The new Alcon Cache (Figure 5) is placed in the anterior chamber and, unlike the other two varieties, does not require a peripheral iridectomy. It is easy to insert and as long as the anterior segment parameters are adhered to, is a safe and reasonable option for myopes. There is no toric or hypermetropic solution with this platform.

Risks Exist

Phakic IOLs are safe – but not perfectly safe. Entering the eye in any operation runs the risk, however rare, of endophthalmitis. The main concern with phakic IOLs, which has prevented them taking over from LASIK for moderate degrees of myopia, is their long-term impact on endothelial cell count. There is still some concern that these lenses may be causing an accelerated endothelial cell loss over a 10 year period.

It is for this reason, and this reason alone, that I am cautious in offering these lenses to my patients. There are, however, patients with high myopia for whom these lenses are appropriate because they are contact lens intolerant or can’t wear glasses or contacts in their chosen occupation. In these situations, the risk/benefit analysis makes sense. The quality of vision these patients achieve is often superb. The elimination of their high myopia removes a minification effect and their uncorrected visual acuity is often better than their best corrected vision prior to the surgery.

If, as the trends are suggesting, endothelial cell loss is flattening out with time, these lenses will become used more widely and with more confidence.

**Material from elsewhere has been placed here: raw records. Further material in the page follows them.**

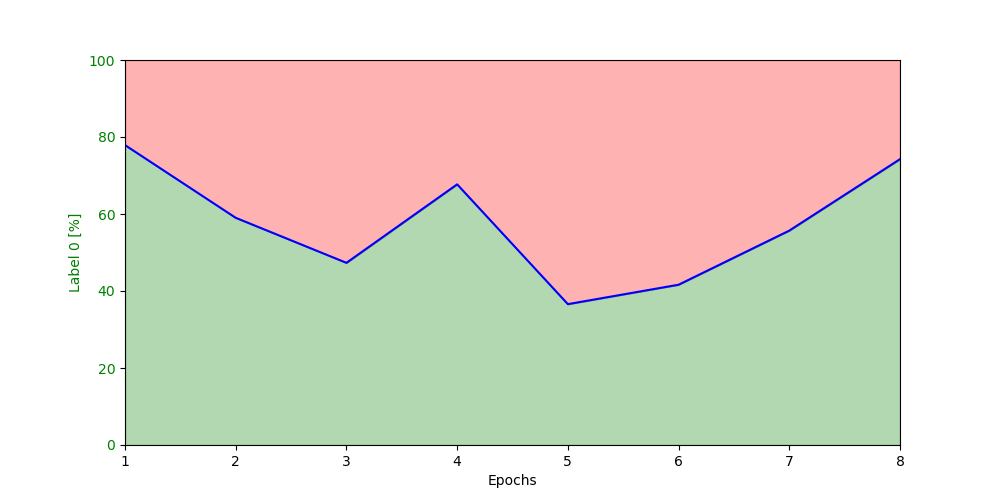
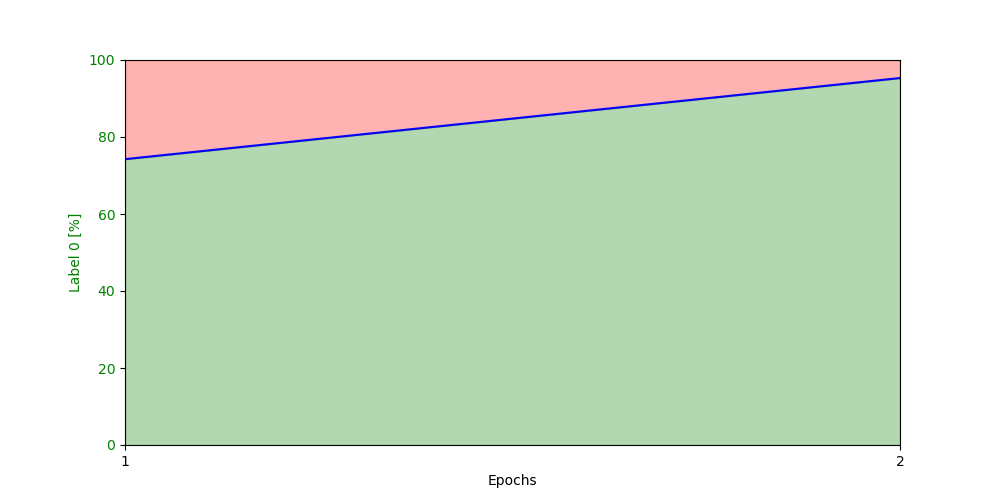
ADDED first look with my data

Changed region(s): [[0.124, 0.15, 0.899, 0.63], [0.651, 0.9, 0.682, 0.93], [0.093, 0.12, 0.124, 0.15]]

diff --git a/RESULTS.md b/RESULTS.md
@@ -103,6 +103,12 @@
 - No beatiful clusters here. I still don't know how Peptide Bert did their clustering. i tried a lot...
   - [ ] Wait for Email with response from PeptideBERT Authors
 
+### PeptideBert with my Data and optimizations
+![my_data](./pictures/my_data.png)
+- First look on algorithm with my pipeline and my data
+  - I could use some more datapoints. But first results looking good so far
+  - Accuracy does not look that good so far, but could be number of eval points
+  - BUT! The label prediction looks much healthier than with the original data
 
 ### Further analysis
 - [ ] Implement their fisher test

There is no doubt that when appropriately used, they can make a significant difference to people’s lives but, at this stage, careful patient selection is necessary.

Dr. Gerard Sutton is the inaugural Sydney Medical School Foundation Professor of Corneal and Refractive Surgery at Sydney University.